Rainbow didn’t hide what they were doing. Aisha and Nabu frequently remarked on how similar they were, and after he told his backstory to the Winx, Bloom said, “Just like Aisha.” Bloom did the same thing in season four with Roxy. Twice, she told her, “You’re so much like me!” She also thought it a few times. Lampshading much?
On my other blog, I wrote a post about why Nabu was a Soul Mate Sue (a.k.a. Relationship Sue). The term came from an article about Mary Sues on a fanfiction site called Tokio Hotel Fiction. One tip to avoid writing a Soul Mate Sue relationship was to not give the love interest everything in common with their partner.
“But Nabu didn’t have everything in common with her,” you say. “He had a different personality. He was calmer, wiser, more polite…”
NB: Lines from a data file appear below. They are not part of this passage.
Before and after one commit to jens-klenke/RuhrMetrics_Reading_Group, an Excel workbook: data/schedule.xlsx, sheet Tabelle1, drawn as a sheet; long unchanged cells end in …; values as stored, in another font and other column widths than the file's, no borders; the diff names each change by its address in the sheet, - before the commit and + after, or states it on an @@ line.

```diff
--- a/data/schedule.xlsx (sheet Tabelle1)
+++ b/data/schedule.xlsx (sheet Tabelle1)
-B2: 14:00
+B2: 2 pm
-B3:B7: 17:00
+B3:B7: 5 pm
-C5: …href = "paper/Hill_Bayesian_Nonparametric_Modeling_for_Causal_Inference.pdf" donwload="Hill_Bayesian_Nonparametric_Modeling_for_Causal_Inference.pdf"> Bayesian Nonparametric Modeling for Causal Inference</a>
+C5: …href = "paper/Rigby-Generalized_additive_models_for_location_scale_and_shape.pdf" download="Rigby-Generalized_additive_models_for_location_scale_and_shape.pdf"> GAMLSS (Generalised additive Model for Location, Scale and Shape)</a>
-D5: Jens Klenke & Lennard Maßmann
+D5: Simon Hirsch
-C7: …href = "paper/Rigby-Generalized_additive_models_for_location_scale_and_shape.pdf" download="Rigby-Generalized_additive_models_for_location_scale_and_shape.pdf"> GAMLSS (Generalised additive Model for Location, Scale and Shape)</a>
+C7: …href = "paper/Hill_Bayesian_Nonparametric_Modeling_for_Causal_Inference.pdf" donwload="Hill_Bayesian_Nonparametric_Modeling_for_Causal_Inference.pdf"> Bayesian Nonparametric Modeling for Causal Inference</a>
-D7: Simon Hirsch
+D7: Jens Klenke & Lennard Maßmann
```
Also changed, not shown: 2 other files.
That’s because his backstory only mattered for his role as Aisha’s love interest. It didn’t shape his own character — his personality, his opinions of the world, etc. — and it didn’t influence his interactions with other characters. This is common with Mary Sues. They often have tragic or difficult pasts that never hold them back in life, physically or emotionally. After all, they must be perfect no matter what.
In Nabu’s case, since he had the same backstory, we extended the empathy we felt for Aisha towards him. And since we think having everything in common equals perfect compatibility, we assumed their relationship could last. Plus, this was an arranged marriage, so we expected them to get married someday.
Disney Princess Plots
So why doesn’t the Winx fandom see Nabu as a Soul Mate Sue or a copy of Aisha? Why did we fall for Rainbow’s laziness?
Because we’re used to these types of love stories. Tokio Hotel Fiction called them “Disney princess plots”, and they are. Most Disney princess movies are like this:
The princess meets her prince.
They fall madly in love in a couple days — or a couple hours. It’s usually first love for both of them (just like Aisha and Nabu), and Disney wants us to believe it’s “true love”, not infatuation or anything else.
They survive an adventure together.
They get married and live “happily ever after”.
This works for a quick love story with no development, but not for a more natural relationship that gradually blossoms and deepens. Unfortunately, Rainbow didn’t have time to give Aisha that type of relationship, so they had to cut corners.
I’ve already talked about one drawback of Aisha and Nabu’s love story. She had an abnormal and restrictive childhood, and she left Andros to escape it. What she needed wasn’t someone exactly like her, but someone different to balance her life out with some normalcy.
But that’s not the biggest problem. Aisha didn’t have a character goal, right? Nabu made things worse. He nullified what little plot she had to build on.